**What you should do**
Below are the records; copy every line in them that holds the string "file".

**Record extracts**

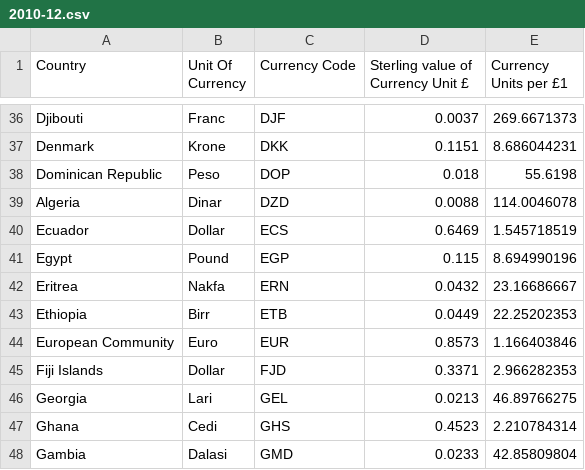
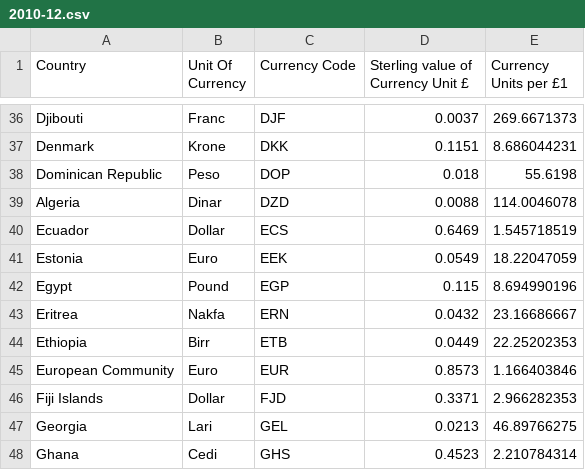
Before and after one commit to velikodniy/hmrc-rates, a CSV file: data/average/2010-12.csv, drawn as a sheet; only a part is shown, gaps mark what is left out; the shorter side is filled out with more unchanged rows.

Commit message:
chore: correct pre-euro and redenominated codes in archived rates

```diff
--- a/data/average/2010-12.csv
+++ b/data/average/2010-12.csv
@@ -40,2 +40,3 @@ Algeria,Dinar,DZD,0.0088,114.0046078
 Ecuador,Dollar,ECS,0.6469,1.545718519
+Estonia,Euro,EEK,0.0549,18.22047059
 Egypt,Pound,EGP,0.115,8.694990196
```
Also changed, not shown: data/average/2013-12.csv, 1 other file.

**Result**
Before and after one commit to velikodniy/hmrc-rates, a CSV file: data/average/2010-12.csv, drawn as a sheet; only a part is shown, gaps mark what is left out; the shorter side is filled out with more unchanged rows.
Also changed, not shown: data/average/2013-12.csv, 1 other file.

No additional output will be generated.